We weren’t able to push as much out of the R9 380x as we were the R9 380, but a 7% increase on the core clock is nothing to be sniffed at; it is free performance after all. For those wondering what 7% actually is, we managed a final stable core speed of 1105MHz with an increase of 100MHz on the memory; this takes the memory up from 1450MHz to 1550MHz. Anything more threw up artifacting and instability issues, which in our eyes, isn’t runnable for 24/7 use and is likely to crash the driver, or blue screen the system.
With that 7% in mind, here is what that equates to across a couple of difference benchmarks…
`That 7% in terms of overclocking on the core equates to a nice 12.4% overclock in 3DMark 11; pretty good considering, although the 100MHz overclock on the memory helps too!
3DMark Fire Strike normal yields an increase of just 9%, but it’s still a good increase and shows that overclocking on the R9 380x actually gives a nice improvement in performance.
Total War: Rome II shows one of the best increases in overclocking we have seen so far, with a fantastic 14.8% jump in frames; still not 60fps, but this is a very intensive game at the maximum setting so take that into consideration.
In our most modest overclocking result of the review, Total War: Rome II at 1440p/maximum settings only gave an overclock of 6.2% overall.
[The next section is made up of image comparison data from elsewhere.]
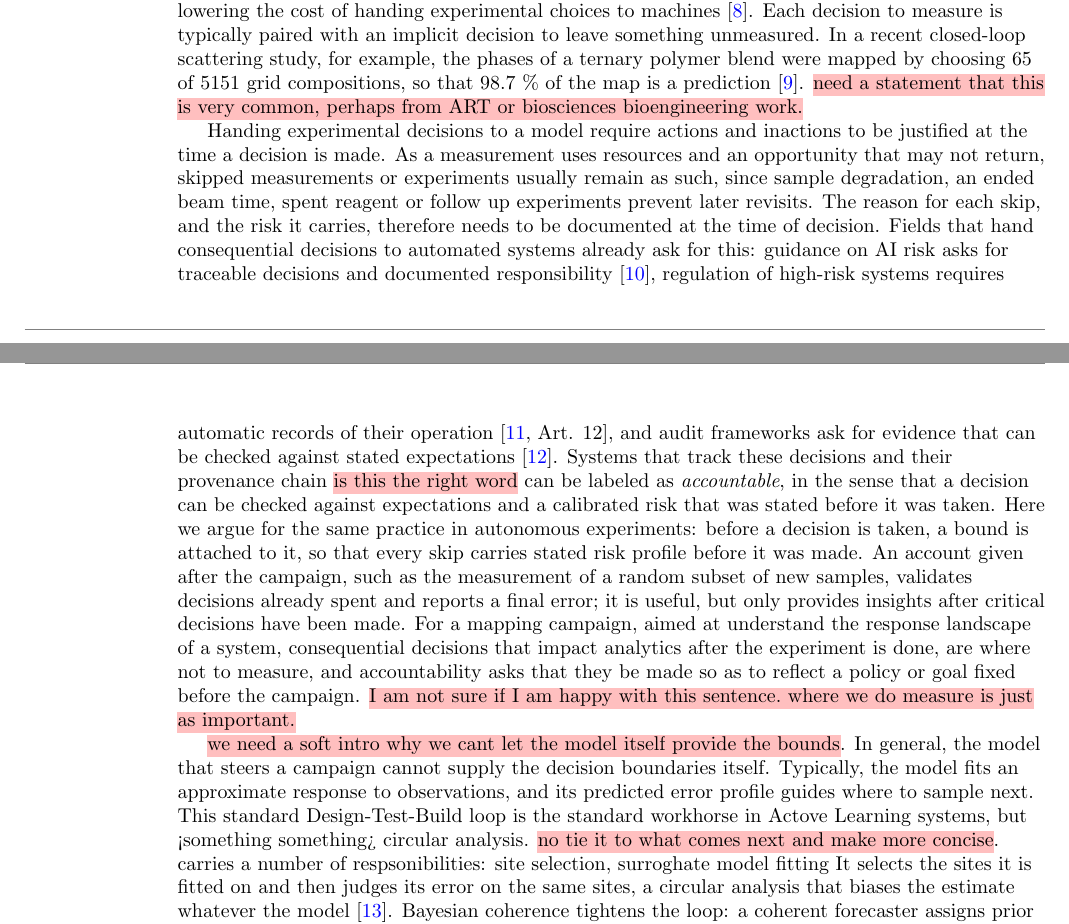
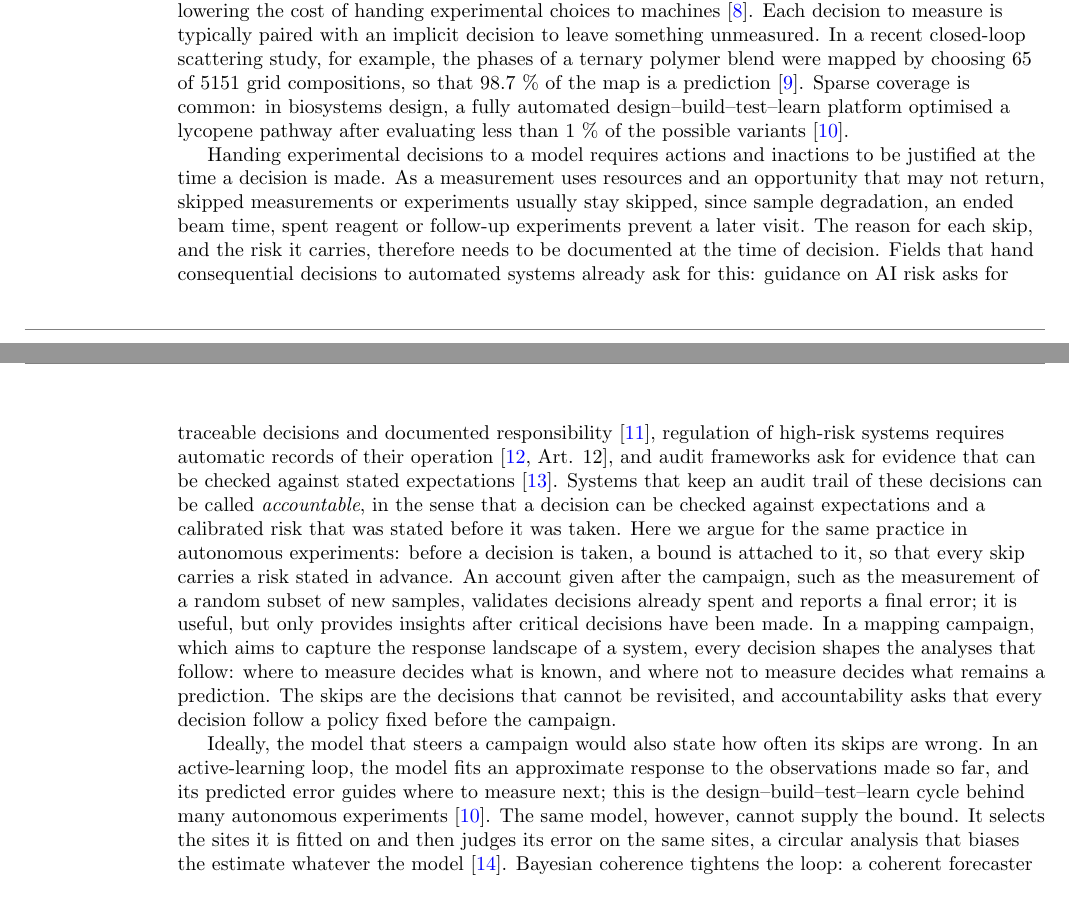
Before and after one commit to phzwart/accountable_experiments, a LaTeX paper (manuscript/tex/main.tex): two parts of pages 1 and 2 of 25, joined at a grey line, cut so that both start at the same text, the shorter picture padded with empty space. Compiled offline with pdfLaTeX.

Commit message:
Introduction: author's flags resolved (sparse coverage example from biosystems design, audit trail, measure and skip decisions both shaped by a fixed policy, soft lead-in to why the model cannot bound itself); typos fixed; HamediRad2019 added
Co-Authored-By: Claude Opus 5.5 <noreply@anthropic.com>
Claude-Session: https://claude.ai/code/session_01HqSjv9TfKzAfZ7o9cs8rfx

```diff
--- a/manuscript/tex/main.tex
+++ b/manuscript/tex/main.tex
@@ -50,11 +50,11 @@ An autonomous experiment decides where to measure and where not to, and a skippe
 \hypertarget{sec:1}{%
 \section{Introduction}\label{sec:1}}
 
-Autonomous experiments now decide where to measure and where not to. At synchrotron beamlines, Gaussian-process surrogates choose the next sample position or composition, and measurement, analysis and decision run as one closed loop \cite{Noack2019,Noack2020,Yager2023}. Self-driving laboratories search formulation and composition spaces in the same way \cite{Burger2020,Nazeri2026,Szymanski2023}. In the biosciences, probabilistic models recommend which bacterial strains to build next \cite{Radivojevic2020}, and laboratory automation keeps lowering the cost of handing experimental choices to machines \cite{Tom2024}. Each decision to measure is typically paired with an implicit decision to leave something unmeasured. In a recent closed-loop scattering study, for example, the phases of a ternary polymer blend were mapped by choosing 65 of 5151 grid compositions, so that 98.7 \% of the map is a prediction \cite{Upreti2026}. \flag{need a statement that this is very common, perhaps from ART or biosciences bioengineering work.}
+Autonomous experiments now decide where to measure and where not to. At synchrotron beamlines, Gaussian-process surrogates choose the next sample position or composition, and measurement, analysis and decision run as one closed loop \cite{Noack2019,Noack2020,Yager2023}. Self-driving laboratories search formulation and composition spaces in the same way \cite{Burger2020,Nazeri2026,Szymanski2023}. In the biosciences, probabilistic models recommend which bacterial strains to build next \cite{Radivojevic2020}, and laboratory automation keeps lowering the cost of handing experimental choices to machines \cite{Tom2024}. Each decision to measure is typically paired with an implicit decision to leave something unmeasured. In a recent closed-loop scattering study, for example, the phases of a ternary polymer blend were mapped by choosing 65 of 5151 grid compositions, so that 98.7 \% of the map is a prediction \cite{Upreti2026}. Sparse coverage is common: in biosystems design, a fully automated design--build--test--learn platform optimised a lycopene pathway after evaluating less than 1 \% of the possible variants \cite{HamediRad2019}.
 
-Handing experimental decisions to a model require actions and inactions to be justified at the time a decision is made. As a measurement uses resources and an opportunity that may not return, skipped measurements or experiments usually remain as such, since sample degradation, an ended beam time, spent reagent or follow up experiments prevent later revisits. The reason for each skip, and the risk it carries, therefore needs to be documented at the time of decision. Fields that hand consequential decisions to automated systems already ask for this: guidance on AI risk asks for traceable decisions and documented responsibility \cite{NIST2023}, regulation of high-risk systems requires automatic records of their operation \cite[Art. 12]{EU2024}, and audit frameworks ask for evidence that can be checked against stated expectations \cite{Raji2020}. Systems that track these decisions and their provenance chain \flag{is this the right word} can be labeled as \emph{accountable}, in the sense that a decision can be checked against expectations and a calibrated risk that was stated before it was taken. Here we argue for the same practice in autonomous experiments: before a decision is taken, a bound is attached to it, so that every skip carries stated risk profile before it was made. An account given after the campaign, such as the measurement of a random subset of new samples, validates decisions already spent and reports a final error; it is useful, but only provides insights after critical decisions have been made. For a mapping campaign, aimed at understand the response landscape of a system, consequential decisions that impact analytics after the experiment is done, are where not to measure, and accountability asks that they be made so as to reflect a policy or goal fixed before the campaign. \flag{I am not sure if I am happy with this sentence. where we do measure is just as important.}
+Handing experimental decisions to a model requires actions and inactions to be justified at the time a decision is made. As a measurement uses resources and an opportunity that may not return, skipped measurements or experiments usually stay skipped, since sample degradation, an ended beam time, spent reagent or follow-up experiments prevent a later visit. The reason for each skip, and the risk it carries, therefore needs to be documented at the time of decision. Fields that hand consequential decisions to automated systems already ask for this: guidance on AI risk asks for traceable decisions and documented responsibility \cite{NIST2023}, regulation of high-risk systems requires automatic records of their operation \cite[Art. 12]{EU2024}, and audit frameworks ask for evidence that can be checked against stated expectations \cite{Raji2020}. Systems that keep an audit trail of these decisions can be called \emph{accountable}, in the sense that a decision can be checked against expectations and a calibrated risk that was stated before it was taken. Here we argue for the same practice in autonomous experiments: before a decision is taken, a bound is attached to it, so that every skip carries a risk stated in advance. An account given after the campaign, such as the measurement of a random subset of new samples, validates decisions already spent and reports a final error; it is useful, but only provides insights after critical decisions have been made. In a mapping campaign, which aims to capture the response landscape of a system, every decision shapes the analyses that follow: where to measure decides what is known, and where not to measure decides what remains a prediction. The skips are the decisions that cannot be revisited, and accountability asks that every decision follow a policy fixed before the campaign.
 
-\flag{we need a soft intro why we cant let the model itself provide the bounds}. In general, the model that steers a campaign cannot supply the decision boundaries itself. Typically, the model fits an approximate response to observations, and its predicted error profile guides where to sample next. This standard Design-Test-Build loop is the standard workhorse in Actove Learning systems, but <something something> circular analysis. \flag{no tie it to what comes next and make more concise}. carries a number of respsonibilities: site selection, surroghate model fitting It selects the sites it is fitted on and then judges its error on the same sites, a circular analysis that biases the estimate whatever the model \cite{Kriegeskorte2009}. Bayesian coherence tightens the loop: a coherent forecaster assigns prior probability one to its own long-run calibration \cite{Dawid1982}, so its stated error rate confirms itself, and cross-validation inherits the bias of the sites the model chose \cite{Barber2021,Fannjiang2022}. An error found afterwards is laid at the door of the kernel, the hyperparameters or the noise model, each a choice that could have been made otherwise, whether or not checking it was practical at run time. A guarantee that covers such choices has to be paid for in advance, before it is known whether the model is right.
+Ideally, the model that steers a campaign would also state how often its skips are wrong. In an active-learning loop, the model fits an approximate response to the observations made so far, and its predicted error guides where to measure next; this is the design--build--test--learn cycle behind many autonomous experiments \cite{HamediRad2019}. The same model, however, cannot supply the bound. It selects the sites it is fitted on and then judges its error on the same sites, a circular analysis that biases the estimate whatever the model \cite{Kriegeskorte2009}. Bayesian coherence tightens the loop: a coherent forecaster assigns prior probability one to its own long-run calibration \cite{Dawid1982}, so its stated error rate confirms itself, and cross-validation inherits the bias of the sites the model chose \cite{Barber2021,Fannjiang2022}. An error found afterwards is laid at the door of the kernel, the hyperparameters or the noise model, each a choice that could have been made otherwise, whether or not checking it was practical at run time. A guarantee that covers such choices has to be paid for in advance, before it is known whether the model is right.
 
 Figure~\ref{fig:1} illustrates the problem on a fully measured NaCl microdiffraction scan, where a Gaussian-process regressor (GPR) decides which sites to visit. In each round of the simulation, a GPR is fitted on the sites measured so far and frozen, and the sites of the next round of the design become available; 40 of them, drawn at random, are measured and set aside for calibration. The remaining sites are ranked by the model's probability that a skip would be in error, because the presence of the (200) diffraction line is predicted wrongly or because its width cannot be interpolated within tolerance, and the least safe sites are measured. How far down this ranking sites may be skipped is governed by a policy fixed in advance: at most a fifth of each round skipped in error, held in at least 80 \% of campaigns. Three versions of the GPR are compared: one with length scale and noise fitted from the data, one with the noise term fixed at a value that is too low, and one with, in addition, the length scale held at a value that is too large. Run over 80 designs and checked against the full scan in hindsight, the cut set by the GPR's own probabilities met the policy only as often as its kernel allowed: with the noise fitted, in 88 \% to 100 \% of campaigns, more often than the 80 \% asked for, so that measurements were spent the policy did not require; with the noise too low, in as few as 69 \% of campaigns; and with the length scale too large, in none. The reason is well known: the predictive probabilities of a GPR are calibrated only when its kernel suits the data, and hyperparameters estimated from the data can leave them too cautious or overconfident \cite{Karvonen2020}. Thresholds set instead from an exact count of the errors the ranking makes among the 40 calibration sites kept the policy close to 80 \% with every kernel, and with a predictor guessing at random; the model decided only how many sites were measured (Section~\ref{sec:5-2}). With the overconfident kernel, the map refitted from the sites it chose was worse in each of 20 designs: about 30 \% of the scan was predicted outside tolerance, against 24 \% when the conformal thresholds set the cut.
 
```
Also changed, not shown: manuscript/tex/refs.bib (+7 -0 lines).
This isn’t too bad, but this isn’t exactly the card you should be buying for 1440p gameplay anyway in our opinion, especially not for AAA intensive titles such as this one.